** EXERCISE REQUIREMENTS **
Every line of the material that includes the word "typeuser" is to be shown.

** DATA PROVIDED **

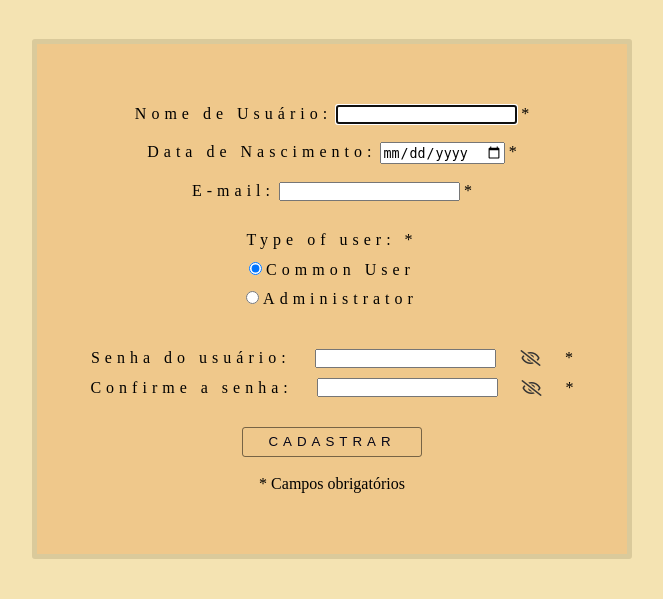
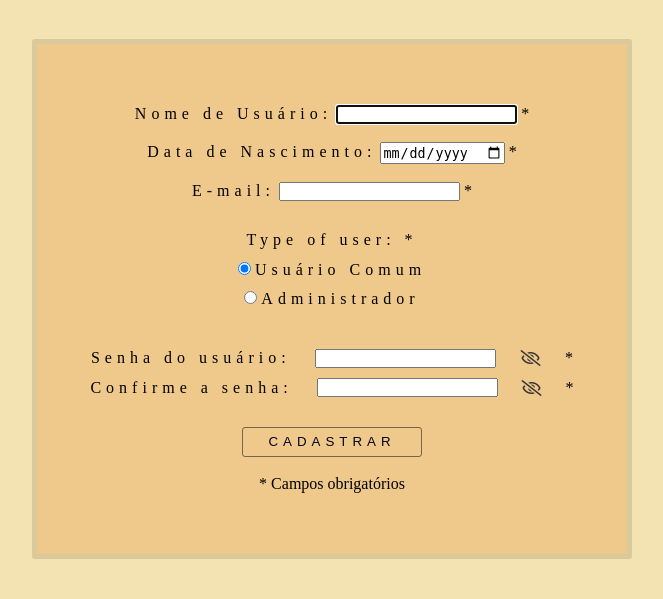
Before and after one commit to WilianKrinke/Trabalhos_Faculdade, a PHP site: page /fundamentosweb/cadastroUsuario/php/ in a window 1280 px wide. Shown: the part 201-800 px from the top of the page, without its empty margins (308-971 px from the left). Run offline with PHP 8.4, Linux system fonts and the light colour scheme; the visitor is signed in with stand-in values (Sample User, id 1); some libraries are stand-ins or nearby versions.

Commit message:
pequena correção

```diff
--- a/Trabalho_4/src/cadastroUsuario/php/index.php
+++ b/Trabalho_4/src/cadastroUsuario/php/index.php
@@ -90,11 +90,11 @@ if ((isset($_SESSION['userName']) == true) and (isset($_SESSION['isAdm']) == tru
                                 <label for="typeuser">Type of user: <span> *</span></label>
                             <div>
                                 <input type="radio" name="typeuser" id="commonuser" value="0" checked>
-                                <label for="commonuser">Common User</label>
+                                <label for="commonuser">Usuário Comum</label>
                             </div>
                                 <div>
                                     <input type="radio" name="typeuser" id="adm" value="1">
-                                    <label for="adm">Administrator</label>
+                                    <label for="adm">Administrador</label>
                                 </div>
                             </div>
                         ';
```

** ANSWER SPACE **
                                 <label for="typeuser">Type of user: <span> *</span></label>
                                 <input type="radio" name="typeuser" id="commonuser" value="0" checked>
                                     <input type="radio" name="typeuser" id="adm" value="1">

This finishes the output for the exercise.